● **Given information**

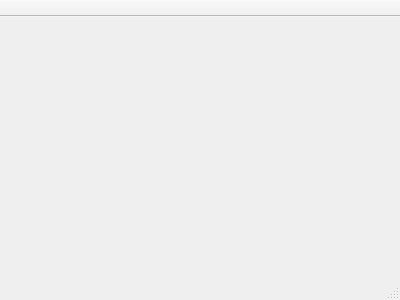
This is edit-main-window.ui in Hossein-Noroozpour/gearoenix-editor as Qt 5 draws it before an edit. The edited form follows.
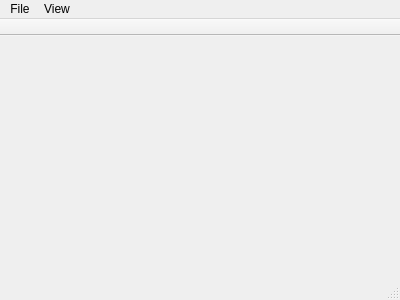
This is the edited form.

The edit to the form file:
```diff
--- a/edit-main-window.ui
+++ b/edit-main-window.ui
@@ -23,6 +23,18 @@
      <height>22</height>
     </rect>
    </property>
+   <widget class="QMenu" name="menuFile">
+    <property name="title">
+     <string>File</string>
+    </property>
+   </widget>
+   <widget class="QMenu" name="menuView">
+    <property name="title">
+     <string>View</string>
+    </property>
+   </widget>
+   <addaction name="menuFile"/>
+   <addaction name="menuView"/>
   </widget>
   <widget class="QToolBar" name="mainToolBar">
    <property name="movable">
```
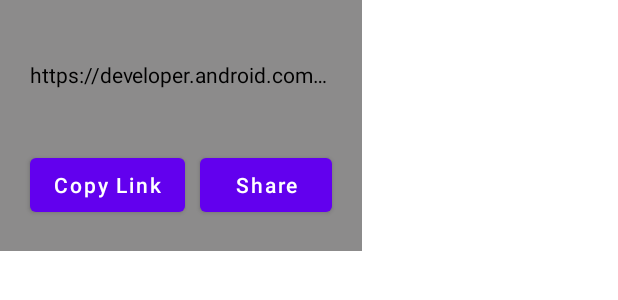
After one commit to turik2304/GallerySample, an Android app: the layout fragment_share.xml on its own in the app's theme, with its tools: preview values and no code run, on a phone screen of 412 x 824 dp. The commit adds this screen. Shown: the top 300 px of the screen. Run offline under Robolectric (Android 15) with nearby library versions, the phone set to English and light mode, and no system bars.

Commit message:
add share dialog

```diff
--- /dev/null
+++ b/app/src/main/res/layout/fragment_share.xml
@@ -0,0 +1,50 @@
+<?xml version="1.0" encoding="utf-8"?>
+<androidx.constraintlayout.widget.ConstraintLayout xmlns:android="http://schemas.android.com/apk/res/android"
+    xmlns:app="http://schemas.android.com/apk/res-auto"
+    xmlns:tools="http://schemas.android.com/tools"
+    android:layout_width="wrap_content"
+    android:layout_height="wrap_content"
+    android:background="@color/grey">
+
+    <TextView
+        android:id="@+id/tvLink"
+        android:layout_width="0dp"
+        android:layout_height="wrap_content"
+        android:layout_marginVertical="20dp"
+        android:ellipsize="end"
+        android:maxLines="1"
+        android:textColor="@color/black"
+        android:textSize="14sp"
+        app:layout_constraintBottom_toTopOf="@id/btnCopy"
+        app:layout_constraintEnd_toEndOf="@id/btnShare"
+        app:layout_constraintStart_toStartOf="@id/btnCopy"
+        app:layout_constraintTop_toTopOf="parent"
+        tools:text="https://developer.android.com/reference/kotlin/android/media/MediaParser" />
+
+    <Button
+        android:id="@+id/btnCopy"
+        android:layout_width="wrap_content"
+        android:layout_height="wrap_content"
+        android:layout_marginStart="20dp"
+        android:layout_marginEnd="10dp"
+        android:text="@string/copy_link"
+        android:textAllCaps="false"
+        app:layout_constraintBottom_toBottomOf="parent"
+        app:layout_constraintEnd_toStartOf="@id/btnShare"
+        app:layout_constraintStart_toStartOf="parent"
+        app:layout_constraintTop_toBottomOf="@id/tvLink" />
+
+    <Button
+        android:id="@+id/btnShare"
+        android:layout_width="wrap_content"
+        android:layout_height="wrap_content"
+        android:layout_marginEnd="20dp"
+        android:layout_marginBottom="20dp"
+        android:text="@string/share"
+        android:textAllCaps="false"
+        app:layout_constraintBottom_toBottomOf="parent"
+        app:layout_constraintEnd_toEndOf="parent"
+        app:layout_constraintStart_toEndOf="@id/btnCopy"
+        app:layout_constraintTop_toTopOf="@id/btnCopy" />
+
+</androidx.constraintlayout.widget.ConstraintLayout>
--- a/app/src/main/res/values/colors.xml
+++ b/app/src/main/res/values/colors.xml
@@ -7,4 +7,5 @@
     <color name="teal_700">#FF018786</color>
     <color name="black">#FF000000</color>
     <color name="white">#FFFFFFFF</color>
+    <color name="grey">#8C8B8B</color>
 </resources>
--- a/app/src/main/res/values/strings.xml
+++ b/app/src/main/res/values/strings.xml
@@ -1,3 +1,5 @@
 <resources>
     <string name="app_name">GallerySample</string>
+    <string name="copy_link">Copy Link</string>
+    <string name="share">Share</string>
 </resources>
```
Also changed, not shown: app/src/main/java/com/example/gallerysample/presentation/gallery/GalleryFragment.kt (+18 -6 lines), app/src/main/java/com/example/gallerysample/presentation/gallery/adapter/GalleryAdapter.kt (+5 -6 lines), app/src/main/java/com/example/gallerysample/presentation/share/ShareDialogFragment.kt (added, +66 -0 lines), app/src/main/res/drawable/ic_close.xml (added, +9 -0 lines).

● **Aim of the task**
Without the pictures, reproduce every record exactly as it appears above.

● **Task answer**
This is edit-main-window.ui in Hossein-Noroozpour/gearoenix-editor as Qt 5 draws it before an edit. The edited form follows.
This is the edited form.

The edit to the form file:
```diff
--- a/edit-main-window.ui
+++ b/edit-main-window.ui
@@ -23,6 +23,18 @@
      <height>22</height>
     </rect>
    </property>
+   <widget class="QMenu" name="menuFile">
+    <property name="title">
+     <string>File</string>
+    </property>
+   </widget>
+   <widget class="QMenu" name="menuView">
+    <property name="title">
+     <string>View</string>
+    </property>
+   </widget>
+   <addaction name="menuFile"/>
+   <addaction name="menuView"/>
   </widget>
   <widget class="QToolBar" name="mainToolBar">
    <property name="movable">
```
After one commit to turik2304/GallerySample, an Android app: the layout fragment_share.xml on its own in the app's theme, with its tools: preview values and no code run, on a phone screen of 412 x 824 dp. The commit adds this screen. Shown: the top 300 px of the screen. Run offline under Robolectric (Android 15) with nearby library versions, the phone set to English and light mode, and no system bars.

Commit message:
add share dialog

```diff
--- /dev/null
+++ b/app/src/main/res/layout/fragment_share.xml
@@ -0,0 +1,50 @@
+<?xml version="1.0" encoding="utf-8"?>
+<androidx.constraintlayout.widget.ConstraintLayout xmlns:android="http://schemas.android.com/apk/res/android"
+    xmlns:app="http://schemas.android.com/apk/res-auto"
+    xmlns:tools="http://schemas.android.com/tools"
+    android:layout_width="wrap_content"
+    android:layout_height="wrap_content"
+    android:background="@color/grey">
+
+    <TextView
+        android:id="@+id/tvLink"
+        android:layout_width="0dp"
+        android:layout_height="wrap_content"
+        android:layout_marginVertical="20dp"
+        android:ellipsize="end"
+        android:maxLines="1"
+        android:textColor="@color/black"
+        android:textSize="14sp"
+        app:layout_constraintBottom_toTopOf="@id/btnCopy"
+        app:layout_constraintEnd_toEndOf="@id/btnShare"
+        app:layout_constraintStart_toStartOf="@id/btnCopy"
+        app:layout_constraintTop_toTopOf="parent"
+        tools:text="https://developer.android.com/reference/kotlin/android/media/MediaParser" />
+
+    <Button
+        android:id="@+id/btnCopy"
+        android:layout_width="wrap_content"
+        android:layout_height="wrap_content"
+        android:layout_marginStart="20dp"
+        android:layout_marginEnd="10dp"
+        android:text="@string/copy_link"
+        android:textAllCaps="false"
+        app:layout_constraintBottom_toBottomOf="parent"
+        app:layout_constraintEnd_toStartOf="@id/btnShare"
+        app:layout_constraintStart_toStartOf="parent"
+        app:layout_constraintTop_toBottomOf="@id/tvLink" />
+
+    <Button
+        android:id="@+id/btnShare"
+        android:layout_width="wrap_content"
+        android:layout_height="wrap_content"
+        android:layout_marginEnd="20dp"
+        android:layout_marginBottom="20dp"
+        android:text="@string/share"
+        android:textAllCaps="false"
+        app:layout_constraintBottom_toBottomOf="parent"
+        app:layout_constraintEnd_toEndOf="parent"
+        app:layout_constraintStart_toEndOf="@id/btnCopy"
+        app:layout_constraintTop_toTopOf="@id/btnCopy" />
+
+</androidx.constraintlayout.widget.ConstraintLayout>
--- a/app/src/main/res/values/colors.xml
+++ b/app/src/main/res/values/colors.xml
@@ -7,4 +7,5 @@
     <color name="teal_700">#FF018786</color>
     <color name="black">#FF000000</color>
     <color name="white">#FFFFFFFF</color>
+    <color name="grey">#8C8B8B</color>
 </resources>
--- a/app/src/main/res/values/strings.xml
+++ b/app/src/main/res/values/strings.xml
@@ -1,3 +1,5 @@
 <resources>
     <string name="app_name">GallerySample</string>
+    <string name="copy_link">Copy Link</string>
+    <string name="share">Share</string>
 </resources>
```
Also changed, not shown: app/src/main/java/com/example/gallerysample/presentation/gallery/GalleryFragment.kt (+18 -6 lines), app/src/main/java/com/example/gallerysample/presentation/gallery/adapter/GalleryAdapter.kt (+5 -6 lines), app/src/main/java/com/example/gallerysample/presentation/share/ShareDialogFragment.kt (added, +66 -0 lines), app/src/main/res/drawable/ic_close.xml (added, +9 -0 lines).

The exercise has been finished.